Andrew J. Kurtz, PhD

2024 GSBS Distinguished Alumnus Award

This award is presented annually to a graduate who has made outstanding contributions in the area of service, involvement and leadership or has achieved special recognition in his or her professional career. This is the highest honor bestowed to an alumnus by the GSBS Alumni Associates.

About Dr. Kurtz

Andrew (Andy) Kurtz completed his PhD in the Department of Human Biological Chemistry and Genetics at the University of Texas Medical Branch in 2003. 

From 2005 until 2007, he was an American Association for the Advancement of Science (AAAS) Science and Technology Policy Fellow at the National Cancer Institute (NCI), part of the US National Institutes of Health (NIH).  He has been a Program Director at the NCI since 2007 and currently works in the NCI’s Center for Strategic Scientific Initiatives.  For almost 19 years, Dr. Kurtz has been responsible for supporting and leading research programs that represent new and emerging opportunities for the NCI and the NIH.  

He served on the NIH management team that launched The Cancer Genome Atlas (TCGA) pilot project, a landmark cancer genomics effort that began in 2006 and ultimately characterized molecular aberrations in 20,000 primary tumors across 33 cancer types.  He was instrumental in establishing a new center to oversee NCI’s Small Business Innovation Research (SBIR) program, and in 2014, he was responsible for co-creating the NIH Innovation Corps entrepreneurship training program, which provides mentorship and instruction to NIH grantees on translating new biomedical technologies from the lab to marketplace. 

Currently, Dr. Kurtz co-leads the Cancer Grand Challenges initiative, a partnership established in 2020 between the NCI and Cancer Research United Kingdom (CRUK), the world’s leading charity dedicated to supporting cancer research.  The goal of Cancer Grand Challenges is to support international, multidisciplinary teams who are attempting to solve difficult research questions with the potential to dramatically improve outcomes for cancer patients. 

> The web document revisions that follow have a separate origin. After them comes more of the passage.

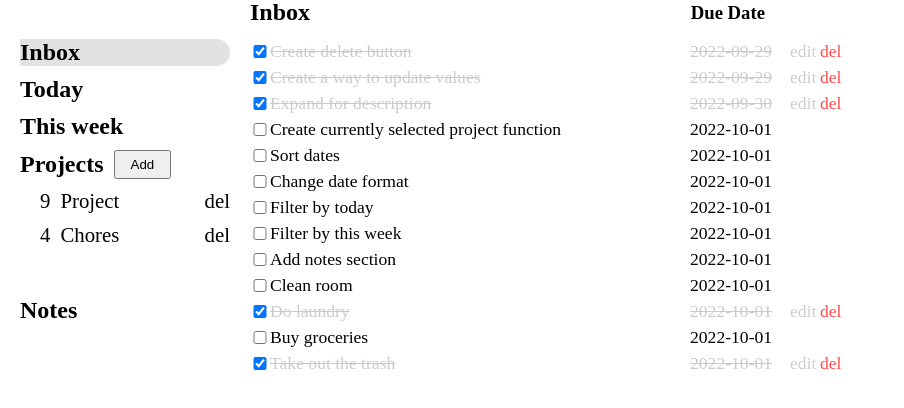
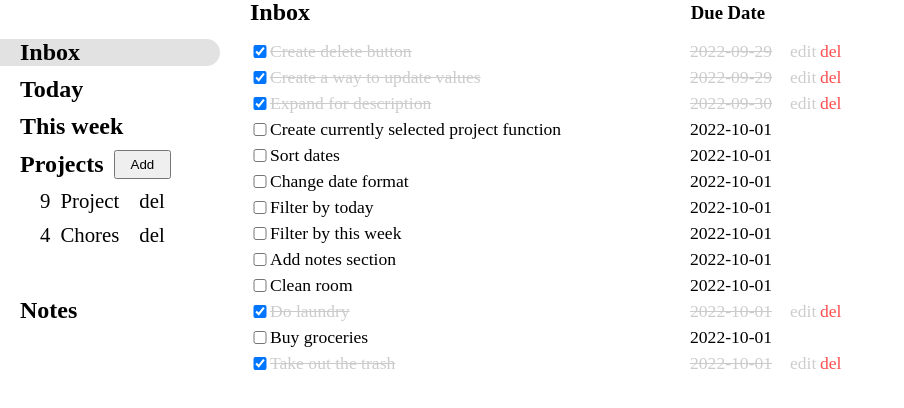
Before and after one commit to cjfaquino/to-do-list, a website built with webpack: page dist/index.html in a window 1280 px wide. Shown: the part 38-446 px from the top of the page, without its empty margins (0-904 px from the left). Built offline with nearby package versions, Linux system fonts and the light colour scheme.

Commit message:
update styles for colorSelected()

```diff
--- a/src/style.css
+++ b/src/style.css
@@ -47,7 +47,7 @@ header {
 }
 
 .sidebar {
-  padding: 30px 20px;
+  padding: 30px 30px 30px 0;
   grid-area: "sidebar";
   font-size: 1.5rem;
   font-weight: 600;
@@ -55,6 +55,7 @@ header {
 
 .sidebar li {
   margin-top: 10px;
+  padding: 0 20px;
 }
 
 .projects {
@@ -70,7 +71,6 @@ header {
 
 .projectItem {
   display: flex;
-  margin-left: 20px;
   font-size: 1.3rem;
   font-weight: 400;
 }
@@ -79,11 +79,9 @@ header {
   margin-right: 10px;
 }
 
-.projectItem div {
-  margin-right: 0;
-  margin-left: auto;
+.projectItem p {
+  padding-right: 20px;
 }
-
 
 #notes {
   margin-top: 50px;
```
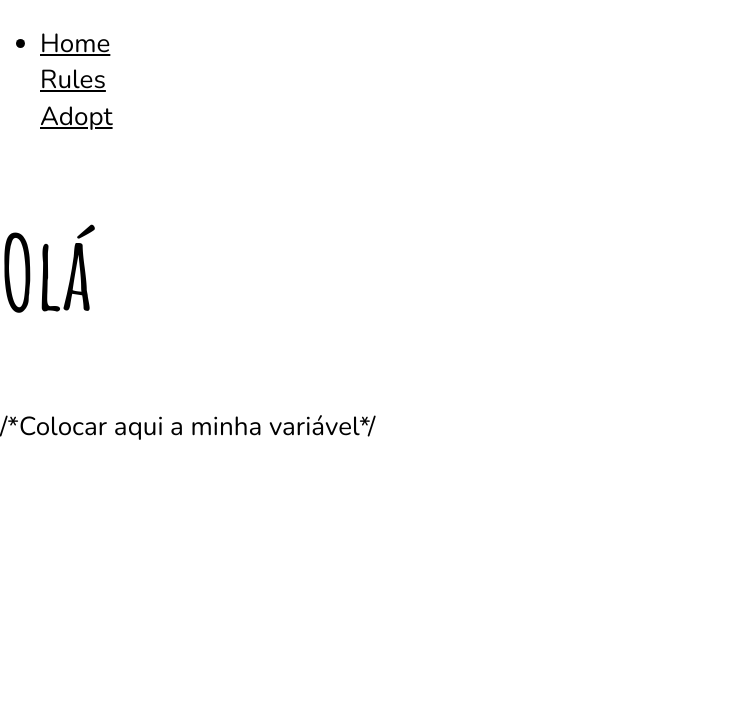
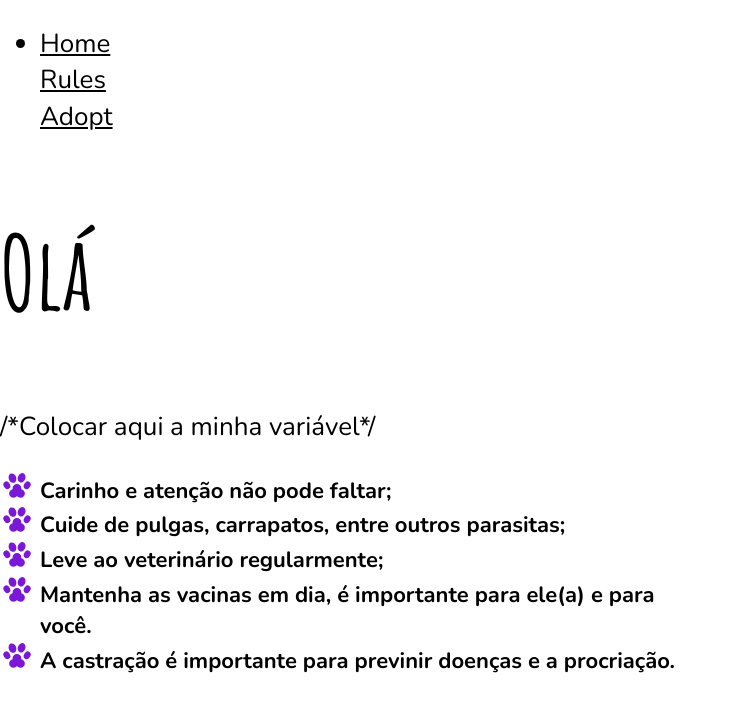
Before and after one commit to mts-the-encoder/quatro-patas__FRONT-, a Vue app: page /adopt in a window 1280 px wide. Shown: the top 712 px of the page, without its empty margins (0-737 px from the left). Built offline with nearby package versions, Linux system fonts and the light colour scheme.

Commit message:
componentes finalizados

```diff
--- a/src/components/Checkbox.vue
+++ b/src/components/Checkbox.vue
@@ -18,6 +18,7 @@
 
 <script>
 export default {
+    name: 'Checkbox',
 
 }
 </script>
--- a/src/components/Fav.vue
+++ b/src/components/Fav.vue
@@ -8,7 +8,7 @@
 
 <script>
 export default {
-    name: 'Fav'
+    name: 'Fav',
 }
 </script>
 
--- a/src/components/Footer.vue
+++ b/src/components/Footer.vue
@@ -17,7 +17,7 @@
 
 <script>
 export default {
-    name: 'Footer'
+    name: 'Footer',
 }
 </script>
 
--- a/src/components/Header.vue
+++ b/src/components/Header.vue
@@ -15,7 +15,7 @@ import Search from './Search.vue';
 
 export default {
     components: { Search },
-    name: 'Header'
+    name: 'Header',
 }
 </script>
 
--- /dev/null
+++ b/src/components/ListRules.vue
@@ -0,0 +1,27 @@
+<template>
+    <ul class="list">
+        <li class="item">Carinho e atenção não pode faltar;</li>
+        <li class="item">Cuide de pulgas, carrapatos, entre outros parasitas;</li>
+        <li class="item">Leve ao veterinário regularmente;</li>
+        <li class="item">Mantenha as vacinas em dia, é importante para ele(a) e para você.</li>
+        <li class="item">A castração é importante para previnir doenças e a procriação.</li>
+    </ul>
+</template>
+
+<script>
+export default {
+    name: 'ListRules',
+}
+</script>
+
+<style lang="scss" scoped>
+.list {
+    width: 700px;
+    list-style-image: url("../assets/scss/_imgs/paw.svg");
+
+    .item {
+        font-size: 22px;
+        font-weight: 700;
+    }
+}
+</style>
--- a/src/components/ModalAdopt.vue
+++ b/src/components/ModalAdopt.vue
@@ -11,7 +11,7 @@
 
 <script>
 export default {
-    name: 'ModalAdopt'
+    name: 'ModalAdopt',
 }
 </script>
 
--- a/src/components/ModalFavorite.vue
+++ b/src/components/ModalFavorite.vue
@@ -11,7 +11,7 @@
 
 <script>
 export default {
-    name: 'ModalFavorite'
+    name: 'ModalFavorite',
 }
 </script>
 
--- a/src/components/Pag.vue
+++ b/src/components/Pag.vue
@@ -8,7 +8,7 @@
 
 <script>
 export default {
-    name: 'Main'
+    name: 'Main',
 }
 </script>
 
--- a/src/components/Search.vue
+++ b/src/components/Search.vue
@@ -12,7 +12,7 @@
 
 <script>
 export default {
-    name: 'Search'
+    name: 'Search',
 }
 </script>
 
--- a/src/components/Title4.vue
+++ b/src/components/Title4.vue
@@ -1,12 +1,11 @@
 <template>
-    <h1 class="title" v-text="title"></h1>
+    <h1 class="title"></h1>
 </template>
 
 <script>
 
 export default {
     name: 'Title',
-
 }
 </script>
 
--- a/src/views/Adopt.vue
+++ b/src/views/Adopt.vue
@@ -1,13 +1,15 @@
 <template>
     <title-4 v-text="title"/> /*Colocar aqui a minha variável*/
+    <list-rules/>
 </template>
 
 <script>
-import Title4 from '../components/Title4.vue'
+import ListRules from '../components/ListRules.vue';
+import Title4 from '../components/Title4.vue';
 
 
 export default {
-    components: { Title4 },
+    components: { Title4, ListRules },
     name: 'Adopt',
     data() {
         return {
```
Also changed, not shown: src/components/Profile.vue (+4 -3 lines).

Dr. Kurtz has received numerous NIH awards and was selected in 2016 to the Excellence in Government Fellows program sponsored by the Partnership for Public Service. 

Outside of his responsibilities at the NCI, Dr. Kurtz has served as an Adjunct Faculty Instructor at the University of Maryland Baltimore County, teaching a course on translational cancer biotechnology.